Please copy out every line in the records below that includes the word "initState".
--- Given information Enclosed Below ---
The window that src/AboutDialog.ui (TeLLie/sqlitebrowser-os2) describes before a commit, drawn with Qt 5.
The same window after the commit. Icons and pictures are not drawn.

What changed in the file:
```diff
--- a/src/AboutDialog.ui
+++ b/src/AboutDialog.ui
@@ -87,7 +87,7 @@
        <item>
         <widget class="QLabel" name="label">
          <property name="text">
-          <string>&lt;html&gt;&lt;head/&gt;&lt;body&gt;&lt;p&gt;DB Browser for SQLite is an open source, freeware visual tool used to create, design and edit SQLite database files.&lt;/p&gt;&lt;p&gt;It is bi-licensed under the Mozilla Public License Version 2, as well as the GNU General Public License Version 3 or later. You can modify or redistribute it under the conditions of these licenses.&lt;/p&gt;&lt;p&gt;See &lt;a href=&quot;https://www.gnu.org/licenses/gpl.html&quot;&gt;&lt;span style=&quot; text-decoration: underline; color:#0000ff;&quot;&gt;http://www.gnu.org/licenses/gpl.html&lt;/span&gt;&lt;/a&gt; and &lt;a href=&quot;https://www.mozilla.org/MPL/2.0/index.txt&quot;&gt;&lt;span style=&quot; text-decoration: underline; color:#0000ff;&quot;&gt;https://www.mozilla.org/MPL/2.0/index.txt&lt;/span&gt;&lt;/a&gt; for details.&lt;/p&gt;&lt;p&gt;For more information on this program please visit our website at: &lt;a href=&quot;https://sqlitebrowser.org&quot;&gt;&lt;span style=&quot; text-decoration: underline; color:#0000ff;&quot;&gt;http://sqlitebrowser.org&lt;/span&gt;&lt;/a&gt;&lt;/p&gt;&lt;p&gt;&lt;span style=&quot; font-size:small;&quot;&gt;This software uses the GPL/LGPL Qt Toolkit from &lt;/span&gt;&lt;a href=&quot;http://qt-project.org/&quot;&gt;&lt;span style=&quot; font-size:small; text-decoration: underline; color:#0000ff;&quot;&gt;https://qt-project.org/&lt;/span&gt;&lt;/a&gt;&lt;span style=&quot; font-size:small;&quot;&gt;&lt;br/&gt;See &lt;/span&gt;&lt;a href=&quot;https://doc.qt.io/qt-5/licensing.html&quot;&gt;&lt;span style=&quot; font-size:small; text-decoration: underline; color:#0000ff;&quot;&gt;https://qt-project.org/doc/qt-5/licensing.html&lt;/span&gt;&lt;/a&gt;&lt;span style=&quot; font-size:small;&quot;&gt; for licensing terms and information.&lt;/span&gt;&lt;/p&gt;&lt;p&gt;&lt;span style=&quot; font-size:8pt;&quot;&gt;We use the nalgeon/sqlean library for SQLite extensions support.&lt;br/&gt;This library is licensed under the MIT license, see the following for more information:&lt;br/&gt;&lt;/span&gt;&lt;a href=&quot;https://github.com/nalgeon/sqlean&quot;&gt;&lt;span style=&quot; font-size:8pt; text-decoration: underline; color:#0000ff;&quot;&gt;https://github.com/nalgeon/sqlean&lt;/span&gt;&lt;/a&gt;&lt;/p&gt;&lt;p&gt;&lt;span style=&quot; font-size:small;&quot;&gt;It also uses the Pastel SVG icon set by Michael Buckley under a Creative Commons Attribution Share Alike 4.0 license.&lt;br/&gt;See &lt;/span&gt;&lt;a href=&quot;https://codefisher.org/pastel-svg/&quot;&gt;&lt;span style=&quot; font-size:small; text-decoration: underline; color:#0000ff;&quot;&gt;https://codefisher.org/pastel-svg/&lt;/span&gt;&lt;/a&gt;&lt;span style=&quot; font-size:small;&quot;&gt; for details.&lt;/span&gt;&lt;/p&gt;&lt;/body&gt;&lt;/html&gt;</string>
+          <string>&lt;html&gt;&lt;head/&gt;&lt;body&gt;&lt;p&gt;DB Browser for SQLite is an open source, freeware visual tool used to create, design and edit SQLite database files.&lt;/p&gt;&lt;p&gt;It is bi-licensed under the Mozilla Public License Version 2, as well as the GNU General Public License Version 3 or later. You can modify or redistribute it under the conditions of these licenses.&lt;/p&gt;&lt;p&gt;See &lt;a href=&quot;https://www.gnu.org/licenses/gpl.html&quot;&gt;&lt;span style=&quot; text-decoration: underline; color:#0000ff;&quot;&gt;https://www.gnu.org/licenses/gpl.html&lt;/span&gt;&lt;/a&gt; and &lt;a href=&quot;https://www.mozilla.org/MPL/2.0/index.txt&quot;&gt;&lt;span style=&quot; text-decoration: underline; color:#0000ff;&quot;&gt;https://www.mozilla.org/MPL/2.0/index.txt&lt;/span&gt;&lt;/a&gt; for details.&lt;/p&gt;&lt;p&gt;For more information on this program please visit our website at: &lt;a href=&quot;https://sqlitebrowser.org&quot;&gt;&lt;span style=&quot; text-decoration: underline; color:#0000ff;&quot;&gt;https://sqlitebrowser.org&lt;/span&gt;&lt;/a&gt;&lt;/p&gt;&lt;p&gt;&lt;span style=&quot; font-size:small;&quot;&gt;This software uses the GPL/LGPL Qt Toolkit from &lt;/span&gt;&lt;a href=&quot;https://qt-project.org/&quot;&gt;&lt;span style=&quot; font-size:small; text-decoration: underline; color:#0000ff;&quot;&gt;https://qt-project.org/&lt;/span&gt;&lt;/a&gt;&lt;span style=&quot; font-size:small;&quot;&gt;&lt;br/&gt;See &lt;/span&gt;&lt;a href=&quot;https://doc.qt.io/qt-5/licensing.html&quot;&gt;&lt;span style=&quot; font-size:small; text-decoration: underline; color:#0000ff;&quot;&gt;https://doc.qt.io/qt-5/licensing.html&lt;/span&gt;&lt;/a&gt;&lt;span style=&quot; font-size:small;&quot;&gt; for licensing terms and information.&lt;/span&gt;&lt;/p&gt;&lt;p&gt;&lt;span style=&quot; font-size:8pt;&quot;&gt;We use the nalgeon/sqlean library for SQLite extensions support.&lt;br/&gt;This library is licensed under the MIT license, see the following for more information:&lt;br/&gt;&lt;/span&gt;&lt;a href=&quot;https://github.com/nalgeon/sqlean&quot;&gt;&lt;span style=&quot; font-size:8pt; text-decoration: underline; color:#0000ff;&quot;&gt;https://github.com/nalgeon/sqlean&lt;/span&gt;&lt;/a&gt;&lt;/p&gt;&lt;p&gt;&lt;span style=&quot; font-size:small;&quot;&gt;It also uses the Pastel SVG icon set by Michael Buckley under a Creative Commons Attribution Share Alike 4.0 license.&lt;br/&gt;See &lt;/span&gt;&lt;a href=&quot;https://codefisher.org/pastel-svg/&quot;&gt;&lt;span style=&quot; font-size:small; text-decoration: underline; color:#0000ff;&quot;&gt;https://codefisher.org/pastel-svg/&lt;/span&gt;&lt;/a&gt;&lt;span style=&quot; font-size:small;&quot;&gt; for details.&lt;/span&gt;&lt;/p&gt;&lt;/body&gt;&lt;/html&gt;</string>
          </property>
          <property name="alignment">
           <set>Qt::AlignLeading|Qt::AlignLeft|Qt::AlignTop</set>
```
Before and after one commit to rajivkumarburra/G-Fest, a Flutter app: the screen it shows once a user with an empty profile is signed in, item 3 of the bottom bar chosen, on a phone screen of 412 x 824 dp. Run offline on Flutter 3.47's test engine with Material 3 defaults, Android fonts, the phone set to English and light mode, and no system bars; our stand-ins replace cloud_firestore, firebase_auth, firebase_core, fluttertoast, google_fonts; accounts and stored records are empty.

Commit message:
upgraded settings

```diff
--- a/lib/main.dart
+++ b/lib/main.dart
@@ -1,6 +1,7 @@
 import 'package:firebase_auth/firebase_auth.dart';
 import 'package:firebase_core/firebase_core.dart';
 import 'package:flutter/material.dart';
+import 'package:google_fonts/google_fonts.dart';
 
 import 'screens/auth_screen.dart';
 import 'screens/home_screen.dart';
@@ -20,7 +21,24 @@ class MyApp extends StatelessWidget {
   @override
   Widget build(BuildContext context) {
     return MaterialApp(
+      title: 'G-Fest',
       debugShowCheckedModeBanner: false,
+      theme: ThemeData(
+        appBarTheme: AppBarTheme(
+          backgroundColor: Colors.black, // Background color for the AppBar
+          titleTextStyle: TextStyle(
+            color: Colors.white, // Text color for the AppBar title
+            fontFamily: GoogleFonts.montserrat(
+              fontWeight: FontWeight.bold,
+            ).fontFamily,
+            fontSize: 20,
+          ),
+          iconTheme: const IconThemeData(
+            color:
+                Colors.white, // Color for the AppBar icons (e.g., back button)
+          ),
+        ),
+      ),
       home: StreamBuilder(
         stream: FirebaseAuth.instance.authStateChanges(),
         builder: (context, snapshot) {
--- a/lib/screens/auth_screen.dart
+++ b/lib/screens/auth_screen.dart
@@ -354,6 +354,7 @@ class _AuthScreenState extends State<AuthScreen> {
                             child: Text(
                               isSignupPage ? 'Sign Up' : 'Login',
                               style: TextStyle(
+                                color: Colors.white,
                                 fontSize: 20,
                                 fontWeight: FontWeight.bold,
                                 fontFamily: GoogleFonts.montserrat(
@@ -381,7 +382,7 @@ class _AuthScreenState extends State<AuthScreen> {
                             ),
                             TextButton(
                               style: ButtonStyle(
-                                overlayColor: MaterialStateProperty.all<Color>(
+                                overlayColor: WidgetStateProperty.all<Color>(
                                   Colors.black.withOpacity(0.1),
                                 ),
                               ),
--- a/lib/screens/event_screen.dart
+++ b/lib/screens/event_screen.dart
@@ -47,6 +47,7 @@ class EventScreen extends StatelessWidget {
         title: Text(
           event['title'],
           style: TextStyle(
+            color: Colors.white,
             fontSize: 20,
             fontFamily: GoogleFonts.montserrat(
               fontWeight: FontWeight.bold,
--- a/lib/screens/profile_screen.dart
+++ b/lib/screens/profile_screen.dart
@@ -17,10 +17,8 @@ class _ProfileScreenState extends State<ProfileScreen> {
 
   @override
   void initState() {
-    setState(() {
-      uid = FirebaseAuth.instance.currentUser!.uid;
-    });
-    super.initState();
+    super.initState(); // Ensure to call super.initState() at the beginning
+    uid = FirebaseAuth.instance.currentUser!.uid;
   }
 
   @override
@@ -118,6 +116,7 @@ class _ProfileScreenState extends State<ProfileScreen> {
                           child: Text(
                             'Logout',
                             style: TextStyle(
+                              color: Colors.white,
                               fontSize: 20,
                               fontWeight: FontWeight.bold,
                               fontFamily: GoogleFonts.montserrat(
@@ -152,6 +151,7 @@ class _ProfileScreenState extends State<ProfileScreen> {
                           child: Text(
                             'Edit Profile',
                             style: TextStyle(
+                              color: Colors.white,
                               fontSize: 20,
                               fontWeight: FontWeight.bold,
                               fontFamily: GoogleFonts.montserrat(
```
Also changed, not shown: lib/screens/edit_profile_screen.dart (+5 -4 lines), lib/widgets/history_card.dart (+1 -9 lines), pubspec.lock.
--- End of Enclosed Given information ---
Result of the task
   void initState() {
-    super.initState();
+    super.initState(); // Ensure to call super.initState() at the beginning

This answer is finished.